In addition to the original IP, the company has 5 new patents and 4 more pending.

Full technical specs and additional background are available on the website:

The company is now looking for $1.5 Million in bridge financing (a memorandum is available, along with a full business plan), and will raise another $15 Million in equity and debt over the next 18 months. They are also looking for strategic marketing partners, particularly utilities and other 3rd party energy service providers.

William (Bill) Alling, (775) 356-3600,
John Domingos, (415) 394-7000,

Dimmable Electronic Ballast

Subject: UFTO Note — Dimmable Electronic Ballast
Date: Sun, 27 Oct 1996 19:13:45 -0800
From: Ed Beardsworth

| * UFTO * Edward Beardsworth * Consultant
| 951 Lincoln Ave. tel 415-328-5670
| Palo Alto CA 94301-3041 fax 415-328-5675

Dimmable Electronic Ballast

Most dimmable ballasts available on the market are too expensive and difficult to install, which has limited their use to only very specialized applications. Now, it appears that the long-sought cost and performance for dimmable ballasts has been reached, making wide scale application feasible.

Electronic Lighting, Inc. (ELI) is a startup company which is bypassing traditional distribution channels and the strong conservatism of the lighting supply industry, going direct to ESCOs and others ready to do “smart lighting”. They’ve had a number of successful commercial installations. Some of your companies already know about ELI’s ballast, but there hasn’t been much activity beyond the “test and evaluation” phase.

The following is adapted from company literature:

SmartStart Controllable Dimming Electronic Series 700 Ballasts cost significantly less than other dimming ballasts.
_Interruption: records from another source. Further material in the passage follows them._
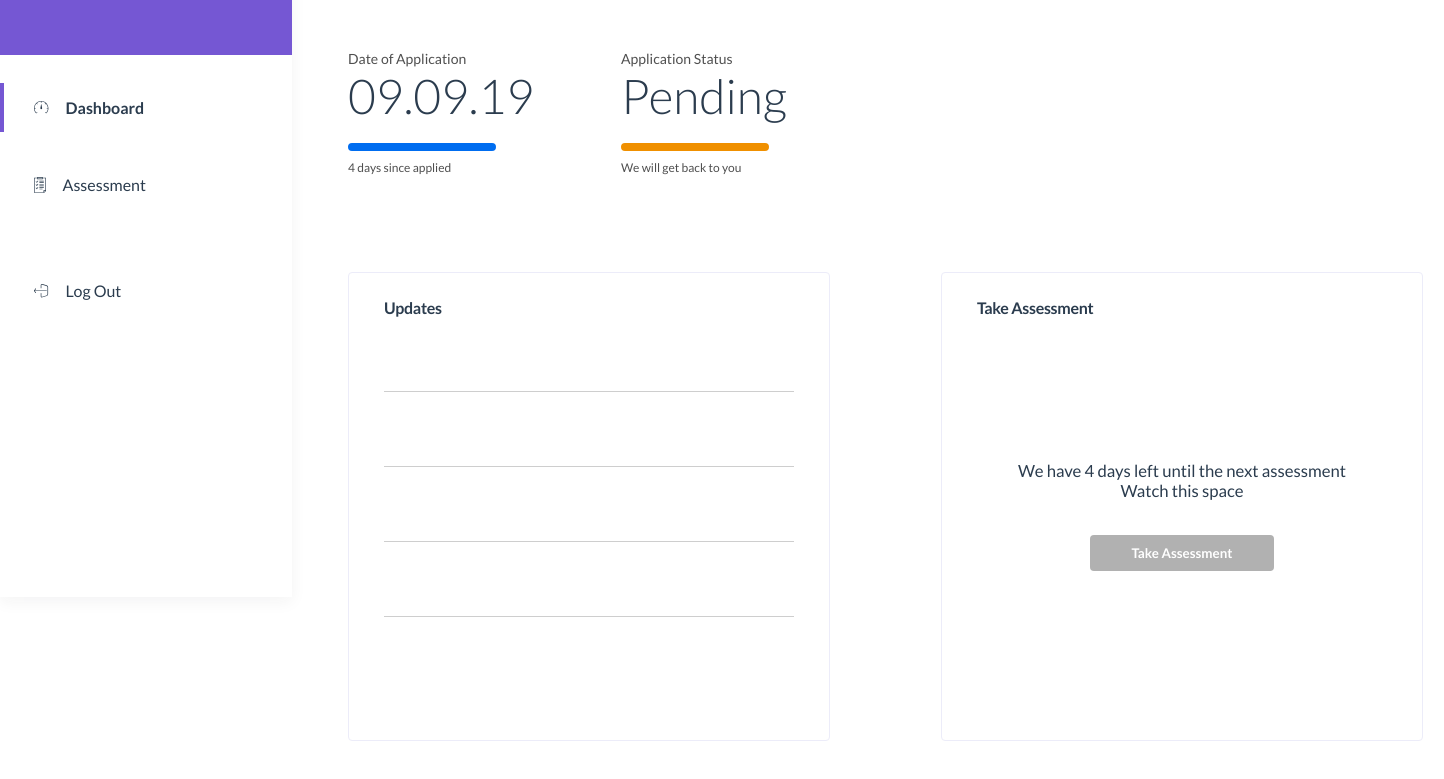
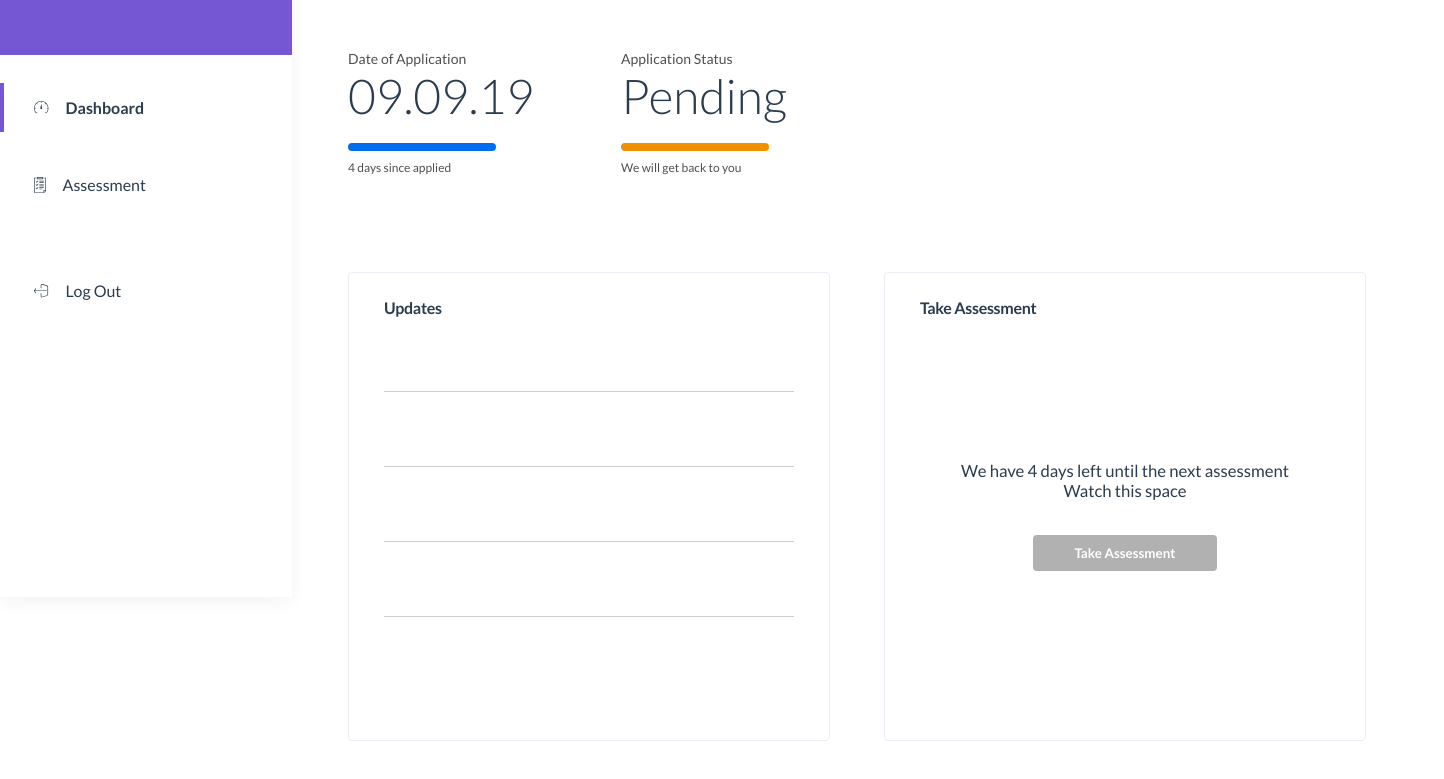
Before and after one commit to DannStormy/enyata-academy-project, a Vue app: page /dashboard in a window 1280 px wide. Shown: the part 203-982 px from the top of the page, 1444 px wide, since content can reach past the window. Built offline with nearby package versions, Linux system fonts and the light colour scheme.

Commit message:
fixed user dashboard

```diff
--- a/src/views/user_views/Dashboard.vue
+++ b/src/views/user_views/Dashboard.vue
@@ -112,7 +112,7 @@ hr {
   display: grid;
   grid-template-columns: repeat(2, 50%);
   grid-template-rows: 100%;
-  gap: 74px;
+  gap: 36px;
 }
 .updates,
 .assessments {
```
They are the nucleus for practical daylight harvesting system, and systems controlled by low-voltage occupancy sensors, manual dimming controls, and building automation systems.

Installation of ELI control systems is easy and inexpensive with snap-together low voltage wiring and allows for multiple control functions. ELI’s retrofit Daylight Harvesting System can save up to 40% more energy than can be obtained with fixed output electronic ballast retrofits. Low inrush current results in long controller and lamp life.

ELI also offers a “standard” Electronic Ballast with Controlled Rapid Start

Until now, the choice was between rapid-start ballasts, which promise longer lamp life but consume more energy, or instant-start ballasts, which offer lower energy costs but shorten lamp life. ELI’s proprietary SmartStart® uses a unique driven-inverter circuit, rather than a self- oscillating circuit, to control the pre-heat interval and starting current.

It is no longer necessary to trade lamp life for energy savings. ELI’s SmartStart ballasts give both. Also, since the SmartStart ballast’s circuit design is more efficient, the ballast runs cooler than traditional rapid start ballasts.

ELI’s ballasts use only highly reliable, high- efficiency components which yield cooler operating temperatures (without potting) and lighter weight. ELI ballasts are built in an ISO 9002 certified facility to ensure manufacturing quality.

SmartStart ballasts compensate for system faults in a non-destructive manner to both the ballast and lamp. ELI’s patented technology handles a wide variety of system failures such as AC power input faults (brown- outs and voltage spikes), lamp operation faults, and ballast connection faults (including broken leads to the lamp, lamp replacement and restarting).